Lewis attended the university from fall 1961 through spring 1966 to study physics and chemistry. He was killed while serving in the U.S. Army with the 199th Light Infantry Brigade in Gia Dinh, Vietnam, on Jan. 31, 1968, as the result of hostile fire.

Sloop earned his bachelor’s degree in mechanical engineering 1967. He died Aug. 21, 1969, while serving in the U.S. Navy with Attack Squadron 44 at Naval Air Station Cecil Field, Florida. During advanced pilot training, his aircraft was involved in a mid-air collision.

Smith graduated with a degree in civil engineering in 1972. He died Jan. 23, 1974, while serving in the U.S. Air Force with the 550th Tactical Fighter Training Squadron at Luke Air Force Base. His plane crashed during a ground attack training mission.
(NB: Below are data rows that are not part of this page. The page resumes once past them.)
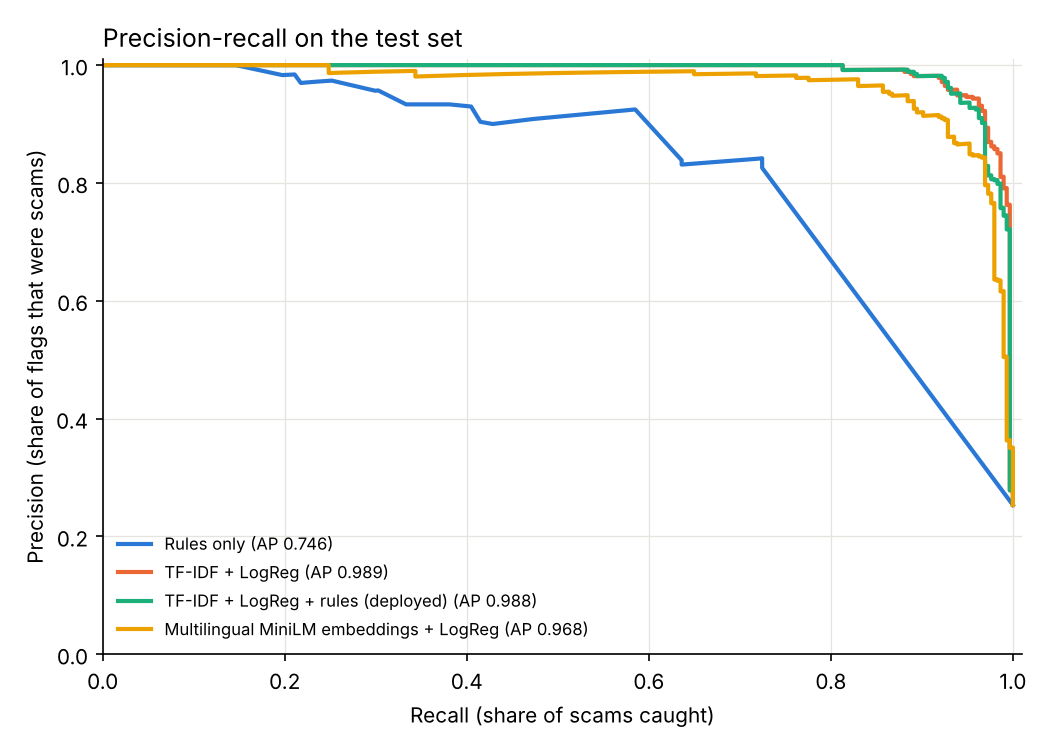
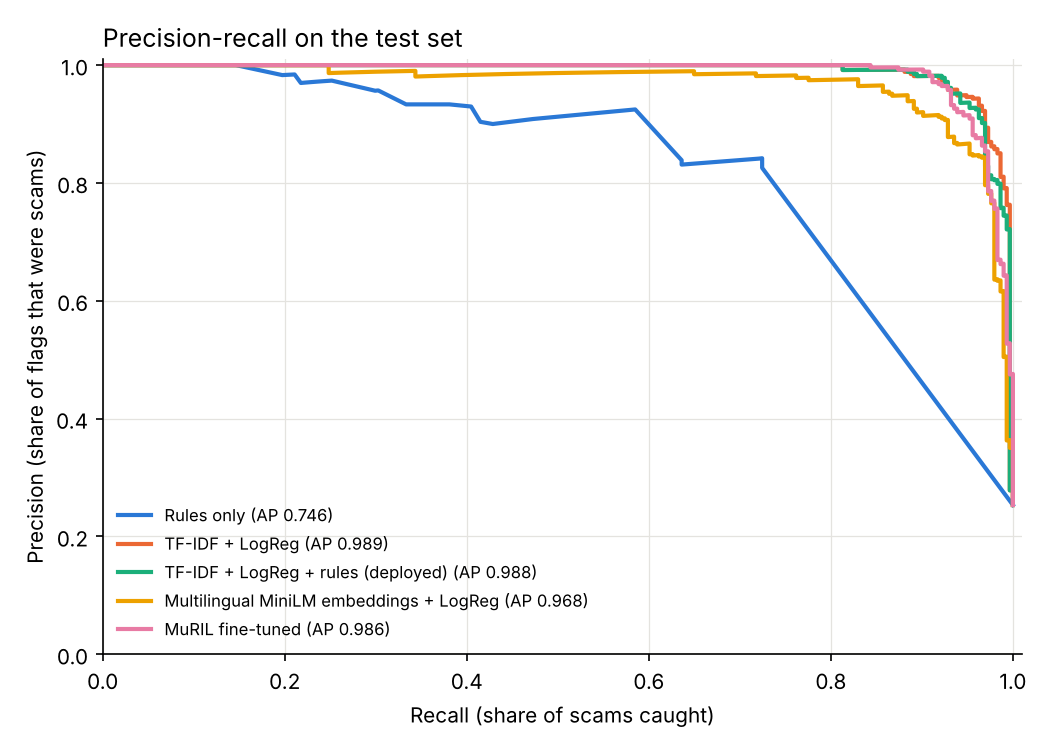
Add MuRIL results and per-language fairness comparison
MuRIL fine-tuned on CPU reaches the highest test recall (0.973) but
nearly doubles false alarms versus the deployed TF-IDF + rules system,
so the simpler model stays deployed. A new table compares false-alarm
rates by language for every system: all of them, including MuRIL, flag
genuine Hindi/Hinglish messages far more often than English ones,
pointing to a data problem rather than a model problem.

diff --git a/training/evaluate.py b/training/evaluate.py
@@ -287,6 +287,20 @@ def main() -> None:
     errors = ch[~ch.correct][["text", "label", "verdict", "risk", "tests"]]
     errors["label"] = errors.label.map({1: "scam", 0: "safe"})
 
+    # Fairness: false-alarm rate per language for EVERY system, at its own flag threshold.
+    lang_groups = {"English": ["en"], "Hinglish": ["hinglish"], "Hindi": ["hi"],
+                   "Other code-mixed": ["bn_en", "mr_en", "ta_en", "te_en"]}
+    fair_rows = []
+    safe_mask = test.label.to_numpy() == 0
+    for name, sc in scores.items():
+        t = results["systems"][name]["threshold"]
+        row = {"system": name}
+        for g, langs in lang_groups.items():
+            m = safe_mask & test.language.isin(langs).to_numpy()
+            row[f"{g} FPR (n={int(m.sum())})"] = round(float((sc["test"][m] >= t).mean()), 3) if m.sum() else None
+        fair_rows.append(row)
+    fairness = pd.DataFrame(fair_rows)
+
     cat_syn, conf_syn = category_accuracy(test[test.source == "synthetic"])
     cat_ch, conf_ch = category_accuracy(ch)
     xs = cross_source(d)
@@ -345,6 +359,12 @@ def main() -> None:
         "### By language (test). Check for unfair false alarms on Hindi/Hinglish",
         "",
         md_table(by_lang),
+        "",
+        "### False alarms by language, every system (genuine test messages only)",
+        "",
+        "Small n means large uncertainty: with 12 genuine Hindi messages, one error moves the rate by 8 points.",
+        "",
+        md_table(fairness),
         "",
         "### By scam category (synthetic test scams only, as other sources have no categories)",
         "",

diff --git a/docs/RESEARCH_PAPER.md b/docs/RESEARCH_PAPER.md
@@ -3,7 +3,7 @@
 *Draft v0.1, 17 Nov 2026. Author: [student name], [school], [city], India. AI-assistance statement: the first implementation and this draft were produced with an AI coding assistant; [describe your own contributions here]. Sections marked **[FUTURE]** describe work not yet done and must not be presented as results.*
 
 ## Abstract
-Older adults in India are frequent targets of SMS and WhatsApp scams written in English, Hindi and code-mixed Hinglish. Public spam datasets are mostly English, old and foreign. We build an explainable detector that combines a TF-IDF + logistic-regression classifier with 22 multilingual red-flag rules and offline link analysis, and outputs a three-level verdict (SCAM / SUSPICIOUS / LIKELY SAFE) with plain-language reasons. Using leakage-free, template-grouped splits of three public datasets (one real English, one template-generated Indian, one LLM-generated multilingual Indian), the deployed system reaches 96.6% recall and 90.2% precision (false-positive rate 3.6%) on 1,161 held-out messages, at about 2 ms per message. On 70 hand-written challenge cases it catches 33/38 scams with no false alarms, but only 4/9 deliberately disguised scams. A cross-dataset experiment shows that a model trained only on English UK/Singapore SMS catches 27% of Indian-style scams, versus 95% after adding diverse Indian examples. Templated Indian data yields a perfect in-distribution score but little transfer. False-positive rates are markedly higher for Hindi (25%) and Hinglish (20%) than English (0.9%). These results are on public and synthetic data only; real-world performance remains to be measured.
+Older adults in India are frequent targets of SMS and WhatsApp scams written in English, Hindi and code-mixed Hinglish. Public spam datasets are mostly English, old and foreign. We build an explainable detector that combines a TF-IDF + logistic-regression classifier with 22 multilingual red-flag rules and offline link analysis, and outputs a three-level verdict (SCAM / SUSPICIOUS / LIKELY SAFE) with plain-language reasons. Using leakage-free, template-grouped splits of three public datasets (one real English, one template-generated Indian, one LLM-generated multilingual Indian), the deployed system reaches 96.6% recall and 90.2% precision (false-positive rate 3.6%) on 1,161 held-out messages, at about 2 ms per message. On 70 hand-written challenge cases it catches 33/38 scams with no false alarms, but only 4/9 deliberately disguised scams. A cross-dataset experiment shows that a model trained only on English UK/Singapore SMS catches 27% of Indian-style scams, versus 95% after adding diverse Indian examples. Templated Indian data yields a perfect in-distribution score but little transfer. False-positive rates are markedly higher for Hindi (25%) and Hinglish (20%) than English (0.9%), and this gap persists for every model tested, including a fine-tuned Indian-language transformer (MuRIL), which did not outperform the simple model overall. These results are on public and synthetic data only; real-world performance remains to be measured.
 
 ## 1. Introduction
 [Problem: scale of scam messages in India, with *verified* statistics and citations from official sources (I4C / NCRB / RBI annual reports). **Do not add numbers you have not verified.**]
@@ -47,7 +47,9 @@ See `DATA_CARD.md`. Three sources: UCI (real, English, 5,105 after de-duplicatio
 | TF-IDF + LogReg | 0.916 | 0.969 | 0.030 | 0.989 |
 | **TF-IDF + LogReg + rules (deployed)** | **0.902** | **0.966** | **0.036** | **0.988** |
 | MiniLM embeddings + LogReg | 0.826 | 0.969 | 0.069 | 0.968 |
-| MuRIL fine-tuned | see `reports/RESULTS.md` | | | |
+| MuRIL fine-tuned (2 epochs, CPU) | 0.844 | 0.973 | 0.061 | 0.986 |
+
+MuRIL reached the highest test recall but nearly doubled the false-positive rate, raised 5/32 false alarms on the challenge set (deployed: 0), and was ~15× slower (30.5 vs ~2 ms per message) and ~950× larger.
 
 **5.2 Challenge set (n = 70).** Model alone: 29/38 scams, 0 false alarms. Deployed hybrid: 33/38 scams, 0/32 false alarms; 14/14 hard negatives correct; 4/9 adversarial scams caught. Misses: punctuated "O.T.P", "the code that came on your phone", CVV described without the word (English and Hindi), and a friendly job-scam opener. **This supports H3.**
 
@@ -61,14 +63,14 @@ See `DATA_CARD.md`. Three sources: UCI (real, English, 5,105 after de-duplicatio
 
 Training with CloveAI gives AP = 1.000 on CloveAI's own test split, but challenge-set recall of only 0.263, so **templated data inflates in-distribution scores without transferring**. **This supports H1 and H2.**
 
-**5.4 Fairness across languages.** False-positive rate: English 0.009, Hinglish 0.20, Hindi 0.25 (12 genuine Hindi messages), other code-mixed varieties 0.08–0.50 (n ≤ 13 genuine each). Recall was ≥ 0.92 in all languages.
+**5.4 Fairness across languages.** Deployed system false-positive rate: English 0.009, Hinglish 0.20, Hindi 0.25 (12 genuine Hindi messages), other code-mixed varieties 0.08–0.50 (n ≤ 13 genuine each). Recall was ≥ 0.92 in all languages. **The gap appears in every system tested** (`reports/RESULTS.md`, "False alarms by language"), including MuRIL, which was pre-trained on Indian languages (Hindi FPR 0.50, Hinglish 0.30). The disparity is therefore likely driven by the training data (few genuine non-English examples, with different label balance per language) rather than by model choice.
 
 **5.5 Scam type.** Correct type for 56/112 caught synthetic scams and 26/33 caught challenge scams; most errors were "type unclear" rather than a wrong type.
 
 **5.6 Cost.** Deployed system: ~2 ms per message on a laptop CPU, 1 MB. MiniLM: ~7 ms, 471 MB.
 
 ## 6. Discussion
-- The simple, explainable model was competitive with larger multilingual models on this data, so model size is not the bottleneck; **data is**.
+- The simple, explainable model was competitive with larger multilingual models on this data (MuRIL: AP 0.986 vs 0.989, but more false alarms), so model size is not the bottleneck; **data is**. MuRIL was trained on CPU for only 2 epochs without hyper-parameter search; a GPU run with tuning may do better and is part of future work.
 - Feature inspection revealed shortcuts (`http` vs `https`, British SMS words, a Devanagari character), consistent with the language-dependent false-positive rates.
 - Rules contributed recall on unseen phrasing and supplied the plain-language explanations users see.
 

diff --git a/reports/RESULTS.md b/reports/RESULTS.md
@@ -13,6 +13,8 @@ Test rows: 1161 (294 scam/spam). Challenge set: 70 hand-written cases (38 scams)
 | TF-IDF + LogReg + rules (deployed)              |            0.337 |       0.902 |    0.966 | 0.933 | 0.036 | 0.034 | 0.988 |     0.993 |
 | Multilingual MiniLM embeddings + LogReg         |            0.328 |       0.826 |    0.969 | 0.892 | 0.069 | 0.031 | 0.968 |     0.986 |
 | Multilingual MiniLM embeddings + LogReg + rules |            0.438 |       0.832 |    0.963 | 0.893 | 0.066 | 0.037 | 0.968 |     0.986 |
+| MuRIL fine-tuned                                |            0.03  |       0.844 |    0.973 | 0.904 | 0.061 | 0.027 | 0.986 |     0.993 |
+| MuRIL fine-tuned + rules                        |            0.085 |       0.835 |    0.963 | 0.894 | 0.065 | 0.037 | 0.984 |     0.992 |
 
 ![precision-recall](figures/precision_recall.png)
 
@@ -25,6 +27,8 @@ Test rows: 1161 (294 scam/spam). Challenge set: 70 hand-written cases (38 scams)
 | TF-IDF + LogReg + rules (deployed)              |                   0.868 |                0     |              5 |              0 |
 | Multilingual MiniLM embeddings + LogReg         |                   0.868 |                0.094 |              5 |              3 |
 | Multilingual MiniLM embeddings + LogReg + rules |                   0.921 |                0.094 |              3 |              3 |
+| MuRIL fine-tuned                                |                   0.842 |                0.156 |              6 |              5 |
+| MuRIL fine-tuned + rules                        |                   0.868 |                0.125 |              5 |              4 |
 
 ## 3. Deployed system in detail
 
@@ -58,6 +62,20 @@ Three-way verdicts on the test set:
 | mr_en      |  22 |      10 |    1     |                0.083 |       0.909 |
 | te_en      |  14 |       9 |    1     |                0.4   |       0.818 |
 | ta_en      |  12 |       4 |    1     |                0.5   |       0.5   |
+
+### False alarms by language, every system (genuine test messages only)
+
+Small n means large uncertainty: with 12 genuine Hindi messages, one error moves the rate by 8 points.
+
+| system                                          |   English FPR (n=769) |   Hinglish FPR (n=50) |   Hindi FPR (n=12) |   Other code-mixed FPR (n=36) |
+|:------------------------------------------------|----------------------:|----------------------:|-------------------:|------------------------------:|
+| Rules only                                      |                 0.02  |                  0.26 |              0.167 |                         0.278 |
+| TF-IDF + LogReg                                 |                 0.005 |                  0.16 |              0.333 |                         0.278 |
+| TF-IDF + LogReg + rules (deployed)              |                 0.009 |                  0.2  |              0.25  |                         0.306 |
+| Multilingual MiniLM embeddings + LogReg         |                 0.026 |                  0.32 |              0.333 |                         0.556 |
+| Multilingual MiniLM embeddings + LogReg + rules |                 0.026 |                  0.28 |              0.333 |                         0.528 |
+| MuRIL fine-tuned                                |                 0.021 |                  0.3  |              0.5   |                         0.444 |
+| MuRIL fine-tuned + rules                        |                 0.03  |                  0.32 |              0.333 |                         0.361 |
 
 ### By scam category (synthetic test scams only, as other sources have no categories)
 
@@ -143,9 +161,9 @@ Same TF-IDF + LogReg model (C=10), trained on growing data, threshold 0.5.
 
 | system                          |   ms per message |
 |:--------------------------------|-----------------:|
-| Rules only                      |             0.18 |
-| TF-IDF + LogReg                 |             2.1  |
-| Full check_message() (deployed) |             1.86 |
+| Rules only                      |             0.17 |
+| TF-IDF + LogReg                 |             1.14 |
+| Full check_message() (deployed) |             1.43 |
 
 Model details:
 
@@ -153,3 +171,4 @@ Model details:
 - **TF-IDF + LogReg**: size_mb=1.0. word + character TF-IDF, logistic regression
 - **TF-IDF + LogReg + rules (deployed)**: size_mb=1.0. max(model probability, rule score)
 - **Multilingual MiniLM embeddings + LogReg**: size_mb=471, model=sentence-transformers/paraphrase-multilingual-MiniLM-L12-v2 (frozen) + LogisticRegression, C=30, val_average_precision=0.9727, ms_per_message_cpu=7.16, model_size_mb=471. sentence-transformers/paraphrase-multilingual-MiniLM-L12-v2 (frozen) + LogisticRegression
+- **MuRIL fine-tuned**: size_mb=950, model=google/muril-base-cased fine-tuned, epochs=2, max_len=128, train_rows=5797, device=cpu, train_minutes=36.9, val_average_precision=0.9872, ms_per_message=30.49, model_size_mb=950. google/muril-base-cased fine-tuned

diff --git a/docs/LEARNING_GUIDE.md b/docs/LEARNING_GUIDE.md
@@ -363,7 +363,15 @@ A **sentence embedding** model turns a whole message into 384 numbers that captu
 **MuRIL** (Google) is a BERT model pre-trained on 17 Indian languages *including transliterated text* (Hindi written in English letters), which is exactly what Hinglish scams are. **Fine-tuning** means continuing to train *all* of its 237 million weights on our labelled messages for a couple of passes (epochs), with a small learning rate (3e-5) so it adjusts rather than forgets. On a laptop CPU this is slow (about an hour here); on a free Colab T4 GPU, a few minutes.
 
 ### 12.3 Why compare?
-To show the fancy model is worth its cost, or isn't. See `reports/RESULTS.md` §1–2: the bigger models are **not automatically better** on this data, and they are 470–950× larger and slower. With small, synthetic data, the simple model + rules is the better engineering choice today. Re-run the comparison once you have real data.
+To show the fancy model is worth its cost, or isn't. Results (test set, `reports/RESULTS.md`):
+
+| Model | Recall | False alarms (FPR) | Challenge false alarms | Speed | Size |
+|---|---|---|---|---|---|
+| **TF-IDF + LogReg + rules (deployed)** | 96.6% | **3.6%** | **0 / 32** | **~2 ms** | **1 MB** |
+| MiniLM embeddings + LogReg | 96.9% | 6.9% | 3 / 32 | ~7 ms | 471 MB |
+| MuRIL fine-tuned (37 min on CPU) | **97.3%** | 6.1% | 5 / 32 | ~30 ms | 950 MB |
+
+MuRIL catches a few more test scams but nearly doubles false alarms, and is 15× slower and ~950× bigger. Notice its flag threshold was only **0.03**: fine-tuned transformers are often *over-confident* (probabilities pushed to 0 or 1), so a fair comparison must tune each model's threshold separately, as `evaluate.py` does. **With small, synthetic data, the simple model + rules is the better engineering choice today.** Re-run the comparison (on a Colab GPU, with a few learning rates/epochs) once you have real data.
 
 ---
 
@@ -375,7 +383,7 @@ All numbers: `reports/RESULTS.md` (re-generate with `python -m training.evaluate
 
 **Challenge set (70 hand-written cases):** caught **33/38 scams**, **0/32 false alarms**; **all 14** scary-looking genuine messages correctly left green; but only **4/9 disguised scams** caught. The misses: "O.T.P" with dots, "the code that came on your phone", the CVV described without the word (English and Hindi), and a friendly-sounding job scam.
 
-**Fairness by language (test):** false-alarm rate English **0.9%**, Hinglish **20%**, Hindi **25%** (only 12 genuine Hindi messages: 3 false alarms). **This is the biggest weakness.** Hindi-speaking seniors, the very users the project is for, would see more false 🟡 warnings. The cause is probably partly the data (Hindi examples are few and skewed) and partly the model learning "Hindi letters = scam".
+**Fairness by language (test):** false-alarm rate English **0.9%**, Hinglish **20%**, Hindi **25%** (only 12 genuine Hindi messages: 3 false alarms). **This is the biggest weakness.** Hindi-speaking seniors, the very users the project is for, would see more false 🟡 warnings. Crucially, **every model shows the same gap**, even MuRIL, which was built for Indian languages (Hindi 50%, Hinglish 30%). So it isn't a "wrong model" problem; it's a **data** problem: too few genuine Hindi/Hinglish examples, and a different scam/safe balance per language. A bigger model can't fix missing data.
 
 **Scam type shown:** right for **56/112** caught synthetic scams and **26/33** challenge scams. Most errors are "Type unclear", not wrong types.
 

diff --git a/docs/TIMELINE.md b/docs/TIMELINE.md
@@ -15,7 +15,7 @@ Everything in this table exists in the repository and was tested in this session
 | 3 | Hand-written challenge set (70 tricky cases, 3 languages) | ✅ Done | `data/challenge/challenge_set.csv` | – |
 | 4 | Baseline model: TF-IDF (words + characters) + logistic regression | ✅ Done | `training/train_baseline.py`, `models/baseline.joblib` | Validation-tuned C and thresholds |
 | 5 | Advanced model A: multilingual MiniLM embeddings + logistic regression | ✅ Done (comparison only, not deployed) | `training/train_transformer.py --mode embed` | `reports/RESULTS.md` |
-| 6 | Advanced model B: MuRIL fine-tuned (CPU, 2 epochs) | See `reports/RESULTS.md`: present if the run finished | `training/train_transformer.py --mode finetune` | `reports/RESULTS.md` |
+| 6 | Advanced model B: MuRIL fine-tuned (CPU, 2 epochs, 37 min) | ✅ Done (comparison only, not deployed; weights not kept, 950 MB) | `training/train_transformer.py --mode finetune` | `reports/RESULTS.md` |
 | 7 | Red-flag rules in English, Hinglish and Hindi (22 rules + "safe signals") | ✅ Done | `scam_detector/rules.py` | Unit tests + validation error analysis |
 | 8 | Link checker (look-alike brands, shorteners, risky endings, .apk, IP, punycode) + optional Google Safe Browsing | ✅ Offline checks done. Safe Browsing ⚠ written but **never tested with a real key** | `scam_detector/urls.py` | Unit tests |
 | 9 | Hybrid verdict 🔴/🟡/🟢, scam type, plain-language reasons, advice, in English + Hindi | ✅ Done | `scam_detector/detector.py`, `messages.py` | Unit tests |

diff --git a/docs/MODEL_CARD.md b/docs/MODEL_CARD.md
@@ -33,6 +33,9 @@ A **second opinion** for individuals, especially older adults in India, about a 
 ### By language (false-alarm rate on genuine messages, test)
 English 0.9% · Hinglish 20% · Hindi 25% (12 genuine Hindi messages only) · other code-mixed 8–50% (very small samples).
 
+## Alternatives compared (not deployed)
+Multilingual MiniLM embeddings + LogReg (FPR 6.9%, 471 MB) and fine-tuned MuRIL (recall 97.3%, FPR 6.1%, ~30 ms, 950 MB). Neither beat the deployed system on false alarms, challenge-set errors, speed or size. All models showed the same higher false-alarm rates on non-English messages.
+
 ## Known limitations and risks
 - **Unknown real-world accuracy**: no real Indian user data yet.
 - **Unequal false alarms**: Hindi/Hinglish users get many more false 🟡 warnings than English users.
In November 2018, the Virginia Tech Board of Visitors passed a resolution to create a policy on adding names to the war memorial. The action formalized the long-standing tradition held by the Corps of Cadets as the guardians of the Pylons. To be added, a person must:

  • Be an alumnus of Virginia Tech. The Virginia Tech Alumni Association defines an alumnus as a person who attended the university for at least one academic year (two semesters or three quarters).
  • Die in the line of duty while serving in the U.S. military during a war or state of conflict designated by Congress.

Adding a name to the Pylons is a lengthy and collaborative process. Verifications of enrollment, death, and military records confirming a line-of-duty death must be made before the commandant of cadets and the vice president for alumni relations sign off on the addition.

The last name added to the Pylons was that of U.S. Navy Ensign Sarah Mitchell of the Class of 2017, who died during a training exercise in 2018. Mitchell’s was the 432nd name added to the Pylons and the first woman.